Reid attributed Vick's poor performance to rust caused by taking just 12 preseason snaps. But there was more going on Sunday than rust.
Rust is poor timing with your receivers. Rust is being high or low with your throws.
Rust isn't failing to go through your progressions or staring down a receiver or throwing sidearm and across your body and off of one foot like Vick was doing. Rust isn't dashing out of the pocket before the protection breaks down or failing to see defenders in coverage.
You know how some people are color blind? Well, Sunday, I was starting to think Vick might be linebacker blind. He continually failed to see the Browns linebackers dropping back into coverage. Three of his four interceptions were by linebackers. Another three passes almost were picked off by linebackers.
Depending on whose numbers you want to use, Vick was hit 11 to 15 times on Sunday. His protection wasn't great, but it wasn't terrible. The problem was that Vick kept abandoning the pocket when he didn't need to. Often didn't see open receivers because he was running around.
One of Reid's more revealing comments at his Monday press conference came when he was being quizzed about the hits Vick took in the game and who was to blame. Asked if Vick gets hit more than other quarterbacks in the league, he said, "Well, in the pocket, I wouldn't say he gets hit more than the other quarterbacks." The between-the-lines translation there: Stay in the damn pocket, Mike. Whether he will listen, well, we'll see.
Seven years ago, when the Eagles beat Vick and the Falcons in the 2004 NFC Championship Game, the late Jim Johnson used a "mush rush" against the quarterback, sacrificing pressure with a deliberate stay-in-your-lanes pass rush that made him throw from the pocket.
Now, the most effective strategy against Vick is to blitz him. Early and often. Even Browns defensive coordinator Dick Jauron, who doesn't ordinarily like to blitz, sent extra rushers after Vick, mostly off the weakside. They even used those slot corner blitzes that the Vikings employed 2 years ago to upset the Eagles in that Tuesday night game after Christmas that cost the Eagles a shot at a playoff bye.
Vick's poor recognition of those blitzes, particularly since he had an entire offseason and summer to get ready for them, was disturbing.
He completed just eight of 17 passes for 135 yards when the Browns sent extra rushers Sunday. Both of his sacks came on blitzes. So did one of his four picks. He finished with a 49.9 passer rating against the blitz.

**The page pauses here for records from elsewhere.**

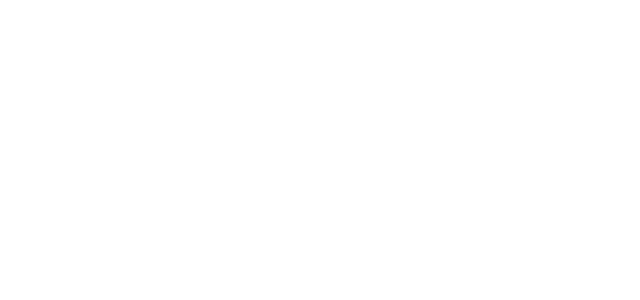
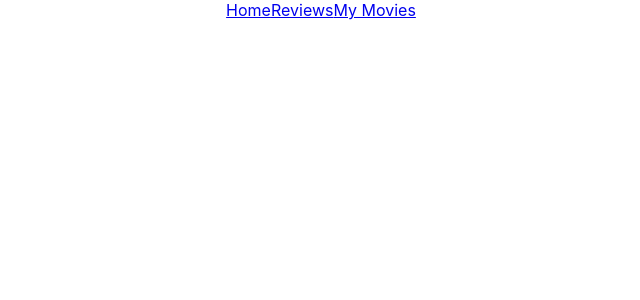
Before and after one commit to theoferguson/Movie-Blogger, a React (Create React App) app in the folder my-app/: page / in a window 1280 px wide. Shown: the top 300 px of the page, without its empty margins (319-959 px from the left). Built offline with nearby package versions, Linux system fonts and the light colour scheme.

Commit message:
some header bar links

```diff
--- a/my-app/src/NavBar.js
+++ b/my-app/src/NavBar.js
@@ -1,8 +1,12 @@
-
+import { NavLink } from 'react-router-dom';
 
 function NavBar() {
     return (
-        null
+        <nav>
+            <NavLink exact to="/">Home</NavLink>
+            <NavLink to="/reviews">Reviews</NavLink>
+            <NavLink to ="/my-movies">My Movies</NavLink>
+        </nav>
     )
 };
 
```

Last year, he was only a little better. He had a 65.5 passer rating against the blitz. Eighteen of his 23 sacks and 11 of his 14 interceptions came on plays when opponents sent extra rushers.

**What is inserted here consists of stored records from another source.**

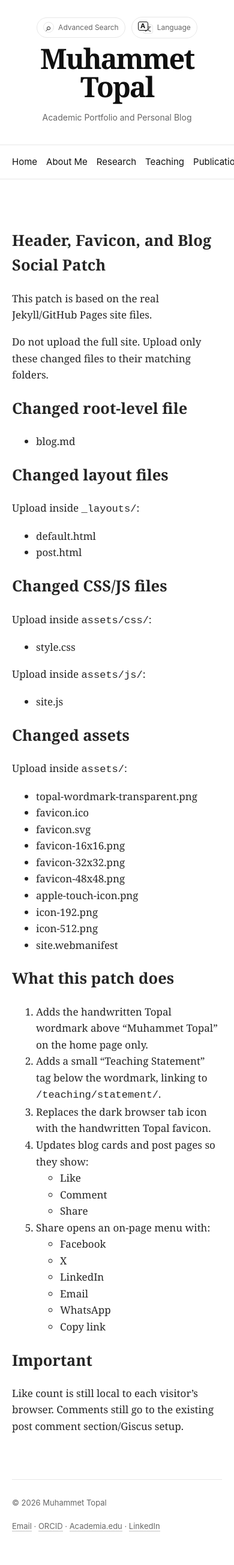
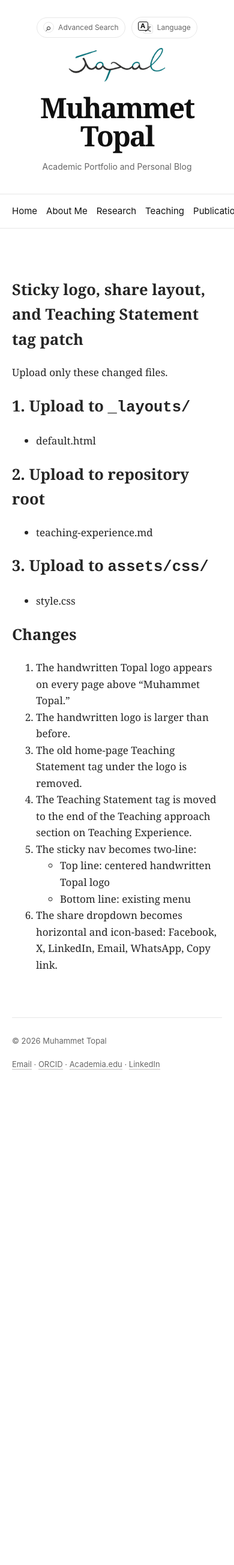
Before and after one commit to m-topal/muhammettopal, a Jekyll site: the page built from UPLOAD_INSTRUCTIONS.md, in a window 390 px wide. Shown: the whole page at 60% size. Built offline with Jekyll 4.4.1, drawn with Linux system fonts in a browser that asks for light colours; our own code applies the rules of GitHub Pages for plain Markdown files; after the commit the page ends 1839 px from its top, so only the background shows below that.

Commit message:
Add files via upload

```diff
--- a/UPLOAD_INSTRUCTIONS.md
+++ b/UPLOAD_INSTRUCTIONS.md
@@ -1,55 +1,24 @@
-# Header, Favicon, and Blog Social Patch
+# Sticky logo, share layout, and Teaching Statement tag patch
 
-This patch is based on the real Jekyll/GitHub Pages site files.
+Upload only these changed files.
 
-Do not upload the full site. Upload only these changed files to their matching folders.
+## 1. Upload to `_layouts/`
+- default.html
 
-## Changed root-level file
-- blog.md
+## 2. Upload to repository root
+- teaching-experience.md
 
-## Changed layout files
-Upload inside `_layouts/`:
-- default.html
-- post.html
-
-## Changed CSS/JS files
-Upload inside `assets/css/`:
+## 3. Upload to `assets/css/`
 - style.css
 
-Upload inside `assets/js/`:
-- site.js
+## Changes
 
-## Changed assets
-Upload inside `assets/`:
-- topal-wordmark-transparent.png
-- favicon.ico
-- favicon.svg
-- favicon-16x16.png
-- favicon-32x32.png
-- favicon-48x48.png
-- apple-touch-icon.png
-- icon-192.png
-- icon-512.png
-- site.webmanifest
-
-## What this patch does
-
-1. Adds the handwritten Topal wordmark above “Muhammet Topal” on the home page only.
-2. Adds a small “Teaching Statement” tag below the wordmark, linking to `/teaching/statement/`.
-3. Replaces the dark browser tab icon with the handwritten Topal favicon.
-4. Updates blog cards and post pages so they show:
-   - Like
-   - Comment
-   - Share
-5. Share opens an on-page menu with:
-   - Facebook
-   - X
-   - LinkedIn
-   - Email
-   - WhatsApp
-   - Copy link
-
-## Important
-
-Like count is still local to each visitor's browser.
-Comments still go to the existing post comment section/Giscus setup.
+1. The handwritten Topal logo appears on every page above “Muhammet Topal.”
+2. The handwritten logo is larger than before.
+3. The old home-page Teaching Statement tag under the logo is removed.
+4. The Teaching Statement tag is moved to the end of the Teaching approach section on Teaching Experience.
+5. The sticky nav becomes two-line:
+   - Top line: centered handwritten Topal logo
+   - Bottom line: existing menu
+6. The share dropdown becomes horizontal and icon-based:
+   Facebook, X, LinkedIn, Email, WhatsApp, Copy link.
--- a/_layouts/default.html
+++ b/_layouts/default.html
@@ -64,12 +64,9 @@
         </div>
       </div>
 
-      {% if page.url == "/" %}
-      <div class="home-header-mark">
+      <div class="home-header-mark site-header-wordmark-block">
         <img class="home-header-wordmark" src="{{ '/assets/topal-wordmark-transparent.png' | relative_url }}" alt="Topal wordmark">
-        <a class="home-header-statement-tag" href="{{ '/teaching/statement/' | relative_url }}">Teaching Statement</a>
       </div>
-      {% endif %}
 
       <a class="name" href="{{ '/' | relative_url }}">Muhammet Topal</a>
       <p class="identity-sentence">Academic Portfolio and Personal Blog</p>
--- a/assets/css/style.css
+++ b/assets/css/style.css
@@ -1971,3 +1971,189 @@ main{padding-top:42px}.home-intro{max-width:820px;margin:0 auto;text-align:left}
     right: 0;
   }
 }
+/* v33: corrected wordmark placement, two-line sticky nav, teaching statement tag, horizontal share menu */
+
+/* Make handwritten Topal visible on every page, larger but still light. */
+.site-header-wordmark-block,
+.home-header-mark {
+  display: flex;
+  justify-content: center;
+  align-items: center;
+  margin: -4px auto 10px;
+}
+
+.site-header-wordmark-block .home-header-wordmark,
+.home-header-wordmark {
+  width: min(450px, 58vw);
+  max-height: 96px;
+  object-fit: contain;
+}
+
+/* Remove old home tag if cached markup exists somewhere. */
+.home-header-mark .home-header-statement-tag {
+  display: none !important;
+}
+
+/* Two-line sticky bar: logo centered on its own line, menu centered below. */
+.site-nav {
+  position: sticky;
+  top: 0;
+  z-index: 1000;
+  background: rgba(255,255,255,.97);
+  backdrop-filter: blur(8px);
+}
+
+.sticky-wordmark-row {
+  display: flex;
+  align-items: center;
+  justify-content: center;
+  height: 42px;
+  border-bottom: 1px solid var(--line);
+  background: rgba(255,255,255,.97);
+}
+
+.sticky-wordmark-row img {
+  display: block;
+  width: 150px;
+  max-height: 34px;
+  object-fit: contain;
+}
+
+/* Teaching Statement tag belongs at the end of Teaching approach text. */
+.teaching-approach-statement-tag {
+  display: inline-flex;
+  align-items: center;
+  justify-content: center;
+  margin-top: 10px;
+  border: 1px solid var(--ink);
+  border-radius: 999px;
+  padding: 8px 14px;
+  color: var(--ink);
+  font-family: var(--sans);
+  font-size: 12px;
+  line-height: 1;
+  letter-spacing: .09em;
+  text-transform: uppercase;
+  background: #fff;
+  text-decoration: none;
+}
+
+.teaching-approach-statement-tag:hover {
+  background: var(--soft);
+  text-decoration: none;
+}
+
+/* Horizontal share menu with icon badges. */
+.share-menu-panel {
+  width: auto;
+  min-width: 0;
+  max-width: min(92vw, 720px);
+  padding: 9px;
+  border-radius: 999px;
+  display: flex;
+  align-items: center;
+  gap: 7px;
+  white-space: nowrap;
+}
+
+.share-menu-panel[hidden] {
+  display: none !important;
+}
+
+.share-menu-panel a,
+.share-menu-panel button {
+  width: auto;
+  display: inline-flex;
+  align-items: center;
+  gap: 6px;
+  border: 1px solid var(--line);
+  border-radius: 999px;
+  padding: 8px 11px;
+  white-space: nowrap;
+  background: #fff;
+}
+
+.share-menu-panel a:hover,
+.share-menu-panel button:hover {
+  background: var(--soft);
+}
+
+.share-menu-panel a::before,
+.share-menu-panel button::before {
+  display: inline-flex;
+  align-items: center;
+  justify-content: center;
+  min-width: 19px;
+  height: 19px;
+  border-radius: 999px;
+  border: 1px solid var(--line);
+  font-size: 10px;
+  font-weight: 700;
+  font-family: var(--sans);
+  line-height: 1;
+}
+
+.share-menu-panel a[href*="facebook"]::before {
+  content: "f";
+}
+
+.share-menu-panel a[href*="twitter"]::before {
+  content: "X";
+}
+
+.share-menu-panel a[href*="linkedin"]::before {
+  content: "in";
+}
+
+.share-menu-panel a[href^="mailto"]::before {
+  content: "✉";
+  font-size: 11px;
+}
+
+.share-menu-panel a[href*="wa.me"]::before {
+  content: "☏";
+  font-size: 11px;
+}
+
+.share-menu-panel .share-copy::before {
+  content: "🔗";
+  font-size: 11px;
+  border: none;
+  min-width: 18px;
+}
+
+/* Ensure dropdown can stretch to the right without being clipped by card edge when possible. */
+.blog-card .share-menu-panel {
+  left: 0;
+  right: auto;
+}
+
+/* Mobile keeps the same idea but allows wrapping rather than vertical stacking. */
+@media (max-width: 760px) {
+  .site-header-wordmark-block .home-header-wordmark,
+  .home-header-wordmark {
+    width: min(330px, 70vw);
+    max-height: 76px;
+  }
+
+  .sticky-wordmark-row {
+    height: 36px;
+  }
+
+  .sticky-wordmark-row img {
+    width: 118px;
+    max-height: 28px;
+  }
+
+  .share-menu-panel {
+    border-radius: 18px;
+    flex-wrap: wrap;
+    white-space: normal;
+    width: min(92vw, 360px);
+  }
+
+  .share-menu-panel a,
+  .share-menu-panel button {
+    flex: 0 0 auto;
+  }
+}
```
Also changed, not shown: teaching-experience.md (+1 -0 lines).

By comparison, the Cowboys' Tony Romo had an 85.1 passer rating against the blitz last year, including only three interceptions. The Giants' Eli Manning had a 98.4 passer rating against the blitz. Even the Redskins' Rex Grossman had a better blitz passer rating than Vick (74.5).
On Sunday, Vick will face a Ravens defense that's going to be considerably more tenacious than the one he faced this week. It sacked the Bengals' Andy Dalton four times and held him without a touchdown pass in the Ravens' 44-13, Monday night win.

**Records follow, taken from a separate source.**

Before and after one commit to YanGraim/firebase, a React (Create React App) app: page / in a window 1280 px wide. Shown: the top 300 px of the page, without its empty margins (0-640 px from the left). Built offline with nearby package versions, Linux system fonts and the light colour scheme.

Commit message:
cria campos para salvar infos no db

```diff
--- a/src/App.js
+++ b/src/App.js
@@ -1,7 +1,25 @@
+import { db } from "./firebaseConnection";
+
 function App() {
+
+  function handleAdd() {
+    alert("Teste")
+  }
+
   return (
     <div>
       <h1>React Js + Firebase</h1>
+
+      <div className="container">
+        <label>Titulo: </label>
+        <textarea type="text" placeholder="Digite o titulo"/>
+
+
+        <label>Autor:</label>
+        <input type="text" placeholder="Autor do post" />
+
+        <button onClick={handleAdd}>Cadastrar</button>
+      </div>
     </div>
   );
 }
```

The Ravens blitzed Dalton 16 times. He completed just six of 14 passes against extra rushers, was sacked twice and threw an interception.
They will blitz at least that much against Vick on Sunday. And if Vick isn't any better prepared for it than he was last Sunday, Reid is going to have an interesting decision to make.
Contact Paul Domowitch at firstname.lastname@example.org. Follow him on Twitter @Pdomo. For more Eagles coverage and opinion, read the Daily News' blog at eagletarian.com.